Show every line of the data that contains the string "class".

[Records supplied]

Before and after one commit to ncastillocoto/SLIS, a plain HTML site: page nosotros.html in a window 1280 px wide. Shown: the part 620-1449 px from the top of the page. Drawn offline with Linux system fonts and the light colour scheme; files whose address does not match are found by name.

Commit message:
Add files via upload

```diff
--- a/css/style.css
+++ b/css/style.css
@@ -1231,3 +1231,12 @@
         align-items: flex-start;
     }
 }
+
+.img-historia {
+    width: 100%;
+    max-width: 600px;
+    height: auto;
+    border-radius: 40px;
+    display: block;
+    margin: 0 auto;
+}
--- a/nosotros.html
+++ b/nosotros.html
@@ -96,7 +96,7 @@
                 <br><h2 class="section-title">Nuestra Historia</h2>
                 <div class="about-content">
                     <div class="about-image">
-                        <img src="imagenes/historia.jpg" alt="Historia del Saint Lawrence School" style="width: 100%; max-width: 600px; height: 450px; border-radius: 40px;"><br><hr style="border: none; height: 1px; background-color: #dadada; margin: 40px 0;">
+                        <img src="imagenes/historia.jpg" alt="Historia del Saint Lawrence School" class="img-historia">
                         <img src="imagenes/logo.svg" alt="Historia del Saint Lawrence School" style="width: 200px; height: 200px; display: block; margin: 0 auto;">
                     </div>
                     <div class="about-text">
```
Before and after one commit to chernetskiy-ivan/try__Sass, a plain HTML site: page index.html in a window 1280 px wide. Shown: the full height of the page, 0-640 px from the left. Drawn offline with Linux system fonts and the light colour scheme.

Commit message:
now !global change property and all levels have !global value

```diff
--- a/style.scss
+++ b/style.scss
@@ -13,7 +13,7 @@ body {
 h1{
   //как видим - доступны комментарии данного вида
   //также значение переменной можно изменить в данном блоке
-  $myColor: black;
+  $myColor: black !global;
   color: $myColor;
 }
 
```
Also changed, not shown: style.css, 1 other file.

[/Records supplied]

◆ Result for this task
                 <br><h2 class="section-title">Nuestra Historia</h2>
                 <div class="about-content">
                     <div class="about-image">
+                        <img src="imagenes/historia.jpg" alt="Historia del Saint Lawrence School" class="img-historia">
                     <div class="about-text">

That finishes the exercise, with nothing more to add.